When giant stars explode in the titanic blasts called supernovae, their cores collapse into ultradense cinders. The most massive stellar cores become black holes, but usually they turn into pulsars--whirling neutron stars about 10 kilometers wide that emit pulses of radio waves. Since 1979, astronomers have found several striking exceptions. These neutron stars spew x-rays instead of radio waves, and they unleash irregular bursts of low-energy gamma rays. Some theorists suggested that these unruly objects might be "magnetars"--neutron stars girdled by an intense magnetic field, which crushes the stars' crust once they begin to cool.
New research with the Rossi X-ray Timing Explorer supports that scenario. The satellite detected oscillating bursts of x-rays from a neutron star 40,000 light-years away during one of the star's outbursts in late 1996. The oscillations indicate that the star spins just once every 7.5 seconds--far slower than other young pulsars, which spin at least 10 times per second. To have slowed down so fast, the star must be feeling the drag of a magnetic field 100 times stronger than those around typical neutron stars, says astrophysicist Chryssa Kouveliotou of NASA's Marshall Space Flight Center in Huntsville, Alabama.
Such a powerful magnetic field can crack the brittle surface of the cooling neutron star and send shock waves racing into space, says astrophysicist Christopher Thompson of the University of North Carolina, Chapel Hill, releasing a "trapped fireball" of x-rays and gamma rays.

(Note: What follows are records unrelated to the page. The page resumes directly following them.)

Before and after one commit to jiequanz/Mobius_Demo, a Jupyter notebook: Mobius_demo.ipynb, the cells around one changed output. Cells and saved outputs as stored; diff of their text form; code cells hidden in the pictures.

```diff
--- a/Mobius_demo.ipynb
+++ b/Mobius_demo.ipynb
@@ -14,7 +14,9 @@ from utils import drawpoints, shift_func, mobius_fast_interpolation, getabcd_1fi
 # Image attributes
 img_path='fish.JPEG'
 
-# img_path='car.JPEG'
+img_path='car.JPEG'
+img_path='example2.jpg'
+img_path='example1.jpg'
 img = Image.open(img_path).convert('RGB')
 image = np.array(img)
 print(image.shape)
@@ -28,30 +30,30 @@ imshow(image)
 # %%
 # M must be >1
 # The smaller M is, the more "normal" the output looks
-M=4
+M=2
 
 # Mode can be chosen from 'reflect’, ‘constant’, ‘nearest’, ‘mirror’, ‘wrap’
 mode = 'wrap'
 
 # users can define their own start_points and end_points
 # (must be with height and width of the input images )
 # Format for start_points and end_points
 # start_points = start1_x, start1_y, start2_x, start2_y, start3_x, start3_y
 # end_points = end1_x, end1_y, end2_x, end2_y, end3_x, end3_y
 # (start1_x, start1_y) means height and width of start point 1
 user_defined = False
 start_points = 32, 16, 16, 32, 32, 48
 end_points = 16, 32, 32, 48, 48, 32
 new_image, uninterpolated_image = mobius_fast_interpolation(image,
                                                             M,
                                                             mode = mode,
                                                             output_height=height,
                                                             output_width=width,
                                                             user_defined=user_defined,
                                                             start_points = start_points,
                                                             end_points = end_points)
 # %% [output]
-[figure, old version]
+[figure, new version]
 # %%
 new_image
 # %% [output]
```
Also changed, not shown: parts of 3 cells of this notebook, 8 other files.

But the display wouldn't last long. When the star grinds to a near halt after a few thousand years, its outbursts should fade, because a slow-moving magnetic field cannot accelerate charged particles to high energies, Kouveliotou says. "There must be millions of these in the galaxy, dead and invisible to us," she notes.